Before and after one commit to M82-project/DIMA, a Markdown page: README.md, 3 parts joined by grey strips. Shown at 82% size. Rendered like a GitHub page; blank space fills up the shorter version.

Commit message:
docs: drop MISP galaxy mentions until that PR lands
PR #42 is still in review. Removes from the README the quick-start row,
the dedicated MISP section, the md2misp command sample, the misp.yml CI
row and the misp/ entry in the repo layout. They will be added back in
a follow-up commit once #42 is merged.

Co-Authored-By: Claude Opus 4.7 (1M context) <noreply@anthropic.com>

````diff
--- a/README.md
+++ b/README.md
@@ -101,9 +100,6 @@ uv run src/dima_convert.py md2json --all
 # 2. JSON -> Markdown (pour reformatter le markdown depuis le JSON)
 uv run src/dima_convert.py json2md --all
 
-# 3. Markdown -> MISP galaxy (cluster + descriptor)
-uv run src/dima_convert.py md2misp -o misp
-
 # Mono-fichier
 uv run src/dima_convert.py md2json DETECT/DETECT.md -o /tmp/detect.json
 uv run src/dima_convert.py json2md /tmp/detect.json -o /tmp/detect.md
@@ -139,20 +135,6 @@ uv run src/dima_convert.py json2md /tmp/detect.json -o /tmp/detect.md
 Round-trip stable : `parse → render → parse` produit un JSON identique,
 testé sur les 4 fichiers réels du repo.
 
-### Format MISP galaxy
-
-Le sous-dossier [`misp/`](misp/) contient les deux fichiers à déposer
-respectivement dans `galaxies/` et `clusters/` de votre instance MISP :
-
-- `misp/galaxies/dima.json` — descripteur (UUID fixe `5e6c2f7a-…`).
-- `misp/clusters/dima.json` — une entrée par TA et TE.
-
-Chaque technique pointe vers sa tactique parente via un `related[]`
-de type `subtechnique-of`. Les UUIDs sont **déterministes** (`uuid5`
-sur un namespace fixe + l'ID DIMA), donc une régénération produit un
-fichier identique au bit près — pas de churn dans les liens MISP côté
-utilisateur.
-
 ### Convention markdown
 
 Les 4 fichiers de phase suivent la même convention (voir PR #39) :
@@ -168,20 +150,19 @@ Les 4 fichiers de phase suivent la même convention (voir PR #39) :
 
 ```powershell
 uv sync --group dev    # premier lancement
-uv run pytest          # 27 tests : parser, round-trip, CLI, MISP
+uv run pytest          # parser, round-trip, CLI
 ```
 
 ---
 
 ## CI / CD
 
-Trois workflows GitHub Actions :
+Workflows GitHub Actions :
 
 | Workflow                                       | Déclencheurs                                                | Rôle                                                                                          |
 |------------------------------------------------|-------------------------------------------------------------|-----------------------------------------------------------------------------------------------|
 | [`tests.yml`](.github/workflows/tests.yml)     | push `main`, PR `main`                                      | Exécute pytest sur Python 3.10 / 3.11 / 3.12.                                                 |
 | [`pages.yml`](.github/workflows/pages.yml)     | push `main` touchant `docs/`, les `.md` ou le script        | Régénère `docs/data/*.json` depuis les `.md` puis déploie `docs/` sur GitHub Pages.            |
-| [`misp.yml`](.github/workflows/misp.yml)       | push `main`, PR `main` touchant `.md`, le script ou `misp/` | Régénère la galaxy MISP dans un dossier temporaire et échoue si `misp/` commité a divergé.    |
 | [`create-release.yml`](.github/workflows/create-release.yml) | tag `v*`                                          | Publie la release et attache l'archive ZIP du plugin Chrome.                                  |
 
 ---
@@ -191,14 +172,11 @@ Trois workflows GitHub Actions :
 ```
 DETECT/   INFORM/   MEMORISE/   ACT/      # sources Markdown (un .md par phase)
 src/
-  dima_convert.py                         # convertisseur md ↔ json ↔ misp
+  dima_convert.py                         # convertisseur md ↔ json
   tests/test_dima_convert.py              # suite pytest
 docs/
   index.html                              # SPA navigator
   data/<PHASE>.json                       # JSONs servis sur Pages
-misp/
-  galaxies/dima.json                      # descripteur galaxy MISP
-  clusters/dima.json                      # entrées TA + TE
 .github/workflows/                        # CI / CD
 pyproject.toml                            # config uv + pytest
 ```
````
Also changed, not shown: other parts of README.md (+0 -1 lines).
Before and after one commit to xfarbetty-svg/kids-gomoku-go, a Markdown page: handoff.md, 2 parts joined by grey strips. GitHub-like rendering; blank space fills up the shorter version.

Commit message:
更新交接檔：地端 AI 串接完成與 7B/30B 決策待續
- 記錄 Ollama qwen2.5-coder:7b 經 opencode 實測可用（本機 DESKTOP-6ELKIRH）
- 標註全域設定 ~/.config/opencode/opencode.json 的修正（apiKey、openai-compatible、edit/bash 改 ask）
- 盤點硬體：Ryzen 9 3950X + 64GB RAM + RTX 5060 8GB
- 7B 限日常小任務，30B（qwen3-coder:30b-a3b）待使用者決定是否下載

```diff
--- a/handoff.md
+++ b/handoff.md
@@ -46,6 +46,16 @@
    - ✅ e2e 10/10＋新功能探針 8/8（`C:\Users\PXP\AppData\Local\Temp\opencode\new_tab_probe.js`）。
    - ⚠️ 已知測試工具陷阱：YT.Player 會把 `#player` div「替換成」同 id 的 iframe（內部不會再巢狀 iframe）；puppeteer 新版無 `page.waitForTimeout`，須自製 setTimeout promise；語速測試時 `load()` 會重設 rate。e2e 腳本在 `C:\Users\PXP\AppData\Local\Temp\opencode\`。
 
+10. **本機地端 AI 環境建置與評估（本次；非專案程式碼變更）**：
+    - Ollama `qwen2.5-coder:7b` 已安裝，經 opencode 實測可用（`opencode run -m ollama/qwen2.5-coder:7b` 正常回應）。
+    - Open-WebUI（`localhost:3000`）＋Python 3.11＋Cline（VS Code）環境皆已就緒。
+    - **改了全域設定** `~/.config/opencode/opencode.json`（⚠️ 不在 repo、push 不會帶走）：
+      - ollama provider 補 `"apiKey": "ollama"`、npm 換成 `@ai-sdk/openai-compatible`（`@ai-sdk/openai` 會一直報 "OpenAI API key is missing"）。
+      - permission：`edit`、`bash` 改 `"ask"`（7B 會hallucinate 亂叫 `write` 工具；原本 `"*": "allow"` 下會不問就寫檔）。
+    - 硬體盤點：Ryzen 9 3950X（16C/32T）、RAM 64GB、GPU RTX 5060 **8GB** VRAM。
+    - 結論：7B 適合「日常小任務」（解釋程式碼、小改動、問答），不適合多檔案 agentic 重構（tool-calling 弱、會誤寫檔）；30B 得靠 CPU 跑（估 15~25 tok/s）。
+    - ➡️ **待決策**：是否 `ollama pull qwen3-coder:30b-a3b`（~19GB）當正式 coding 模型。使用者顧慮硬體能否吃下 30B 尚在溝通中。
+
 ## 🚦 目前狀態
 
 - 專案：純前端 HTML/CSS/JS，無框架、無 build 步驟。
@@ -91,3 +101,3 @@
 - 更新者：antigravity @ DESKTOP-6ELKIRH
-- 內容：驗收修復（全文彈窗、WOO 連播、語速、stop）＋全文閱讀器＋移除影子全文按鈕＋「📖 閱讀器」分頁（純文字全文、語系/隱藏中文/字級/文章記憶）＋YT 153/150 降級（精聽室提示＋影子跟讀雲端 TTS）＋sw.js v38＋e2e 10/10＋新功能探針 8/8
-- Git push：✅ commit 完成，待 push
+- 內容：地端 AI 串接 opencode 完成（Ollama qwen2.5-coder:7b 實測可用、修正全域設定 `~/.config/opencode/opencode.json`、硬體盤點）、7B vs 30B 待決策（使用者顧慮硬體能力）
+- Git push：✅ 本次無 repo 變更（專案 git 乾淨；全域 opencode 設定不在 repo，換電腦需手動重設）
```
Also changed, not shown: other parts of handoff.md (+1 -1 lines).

========

Would you copy out all the entries above without changing a single character?

Before and after one commit to M82-project/DIMA, a Markdown page: README.md, 3 parts joined by grey strips. Shown at 82% size. Rendered like a GitHub page; blank space fills up the shorter version.

Commit message:
docs: drop MISP galaxy mentions until that PR lands
PR #42 is still in review. Removes from the README the quick-start row,
the dedicated MISP section, the md2misp command sample, the misp.yml CI
row and the misp/ entry in the repo layout. They will be added back in
a follow-up commit once #42 is merged.

Co-Authored-By: Claude Opus 4.7 (1M context) <noreply@anthropic.com>

````diff
--- a/README.md
+++ b/README.md
@@ -101,9 +100,6 @@ uv run src/dima_convert.py md2json --all
 # 2. JSON -> Markdown (pour reformatter le markdown depuis le JSON)
 uv run src/dima_convert.py json2md --all
 
-# 3. Markdown -> MISP galaxy (cluster + descriptor)
-uv run src/dima_convert.py md2misp -o misp
-
 # Mono-fichier
 uv run src/dima_convert.py md2json DETECT/DETECT.md -o /tmp/detect.json
 uv run src/dima_convert.py json2md /tmp/detect.json -o /tmp/detect.md
@@ -139,20 +135,6 @@ uv run src/dima_convert.py json2md /tmp/detect.json -o /tmp/detect.md
 Round-trip stable : `parse → render → parse` produit un JSON identique,
 testé sur les 4 fichiers réels du repo.
 
-### Format MISP galaxy
-
-Le sous-dossier [`misp/`](misp/) contient les deux fichiers à déposer
-respectivement dans `galaxies/` et `clusters/` de votre instance MISP :
-
-- `misp/galaxies/dima.json` — descripteur (UUID fixe `5e6c2f7a-…`).
-- `misp/clusters/dima.json` — une entrée par TA et TE.
-
-Chaque technique pointe vers sa tactique parente via un `related[]`
-de type `subtechnique-of`. Les UUIDs sont **déterministes** (`uuid5`
-sur un namespace fixe + l'ID DIMA), donc une régénération produit un
-fichier identique au bit près — pas de churn dans les liens MISP côté
-utilisateur.
-
 ### Convention markdown
 
 Les 4 fichiers de phase suivent la même convention (voir PR #39) :
@@ -168,20 +150,19 @@ Les 4 fichiers de phase suivent la même convention (voir PR #39) :
 
 ```powershell
 uv sync --group dev    # premier lancement
-uv run pytest          # 27 tests : parser, round-trip, CLI, MISP
+uv run pytest          # parser, round-trip, CLI
 ```
 
 ---
 
 ## CI / CD
 
-Trois workflows GitHub Actions :
+Workflows GitHub Actions :
 
 | Workflow                                       | Déclencheurs                                                | Rôle                                                                                          |
 |------------------------------------------------|-------------------------------------------------------------|-----------------------------------------------------------------------------------------------|
 | [`tests.yml`](.github/workflows/tests.yml)     | push `main`, PR `main`                                      | Exécute pytest sur Python 3.10 / 3.11 / 3.12.                                                 |
 | [`pages.yml`](.github/workflows/pages.yml)     | push `main` touchant `docs/`, les `.md` ou le script        | Régénère `docs/data/*.json` depuis les `.md` puis déploie `docs/` sur GitHub Pages.            |
-| [`misp.yml`](.github/workflows/misp.yml)       | push `main`, PR `main` touchant `.md`, le script ou `misp/` | Régénère la galaxy MISP dans un dossier temporaire et échoue si `misp/` commité a divergé.    |
 | [`create-release.yml`](.github/workflows/create-release.yml) | tag `v*`                                          | Publie la release et attache l'archive ZIP du plugin Chrome.                                  |
 
 ---
@@ -191,14 +172,11 @@ Trois workflows GitHub Actions :
 ```
 DETECT/   INFORM/   MEMORISE/   ACT/      # sources Markdown (un .md par phase)
 src/
-  dima_convert.py                         # convertisseur md ↔ json ↔ misp
+  dima_convert.py                         # convertisseur md ↔ json
   tests/test_dima_convert.py              # suite pytest
 docs/
   index.html                              # SPA navigator
   data/<PHASE>.json                       # JSONs servis sur Pages
-misp/
-  galaxies/dima.json                      # descripteur galaxy MISP
-  clusters/dima.json                      # entrées TA + TE
 .github/workflows/                        # CI / CD
 pyproject.toml                            # config uv + pytest
 ```
````
Also changed, not shown: other parts of README.md (+0 -1 lines).
Before and after one commit to xfarbetty-svg/kids-gomoku-go, a Markdown page: handoff.md, 2 parts joined by grey strips. GitHub-like rendering; blank space fills up the shorter version.

Commit message:
更新交接檔：地端 AI 串接完成與 7B/30B 決策待續
- 記錄 Ollama qwen2.5-coder:7b 經 opencode 實測可用（本機 DESKTOP-6ELKIRH）
- 標註全域設定 ~/.config/opencode/opencode.json 的修正（apiKey、openai-compatible、edit/bash 改 ask）
- 盤點硬體：Ryzen 9 3950X + 64GB RAM + RTX 5060 8GB
- 7B 限日常小任務，30B（qwen3-coder:30b-a3b）待使用者決定是否下載

```diff
--- a/handoff.md
+++ b/handoff.md
@@ -46,6 +46,16 @@
    - ✅ e2e 10/10＋新功能探針 8/8（`C:\Users\PXP\AppData\Local\Temp\opencode\new_tab_probe.js`）。
    - ⚠️ 已知測試工具陷阱：YT.Player 會把 `#player` div「替換成」同 id 的 iframe（內部不會再巢狀 iframe）；puppeteer 新版無 `page.waitForTimeout`，須自製 setTimeout promise；語速測試時 `load()` 會重設 rate。e2e 腳本在 `C:\Users\PXP\AppData\Local\Temp\opencode\`。
 
+10. **本機地端 AI 環境建置與評估（本次；非專案程式碼變更）**：
+    - Ollama `qwen2.5-coder:7b` 已安裝，經 opencode 實測可用（`opencode run -m ollama/qwen2.5-coder:7b` 正常回應）。
+    - Open-WebUI（`localhost:3000`）＋Python 3.11＋Cline（VS Code）環境皆已就緒。
+    - **改了全域設定** `~/.config/opencode/opencode.json`（⚠️ 不在 repo、push 不會帶走）：
+      - ollama provider 補 `"apiKey": "ollama"`、npm 換成 `@ai-sdk/openai-compatible`（`@ai-sdk/openai` 會一直報 "OpenAI API key is missing"）。
+      - permission：`edit`、`bash` 改 `"ask"`（7B 會hallucinate 亂叫 `write` 工具；原本 `"*": "allow"` 下會不問就寫檔）。
+    - 硬體盤點：Ryzen 9 3950X（16C/32T）、RAM 64GB、GPU RTX 5060 **8GB** VRAM。
+    - 結論：7B 適合「日常小任務」（解釋程式碼、小改動、問答），不適合多檔案 agentic 重構（tool-calling 弱、會誤寫檔）；30B 得靠 CPU 跑（估 15~25 tok/s）。
+    - ➡️ **待決策**：是否 `ollama pull qwen3-coder:30b-a3b`（~19GB）當正式 coding 模型。使用者顧慮硬體能否吃下 30B 尚在溝通中。
+
 ## 🚦 目前狀態
 
 - 專案：純前端 HTML/CSS/JS，無框架、無 build 步驟。
@@ -91,3 +101,3 @@
 - 更新者：antigravity @ DESKTOP-6ELKIRH
-- 內容：驗收修復（全文彈窗、WOO 連播、語速、stop）＋全文閱讀器＋移除影子全文按鈕＋「📖 閱讀器」分頁（純文字全文、語系/隱藏中文/字級/文章記憶）＋YT 153/150 降級（精聽室提示＋影子跟讀雲端 TTS）＋sw.js v38＋e2e 10/10＋新功能探針 8/8
-- Git push：✅ commit 完成，待 push
+- 內容：地端 AI 串接 opencode 完成（Ollama qwen2.5-coder:7b 實測可用、修正全域設定 `~/.config/opencode/opencode.json`、硬體盤點）、7B vs 30B 待決策（使用者顧慮硬體能力）
+- Git push：✅ 本次無 repo 變更（專案 git 乾淨；全域 opencode 設定不在 repo，換電腦需手動重設）
```
Also changed, not shown: other parts of handoff.md (+1 -1 lines).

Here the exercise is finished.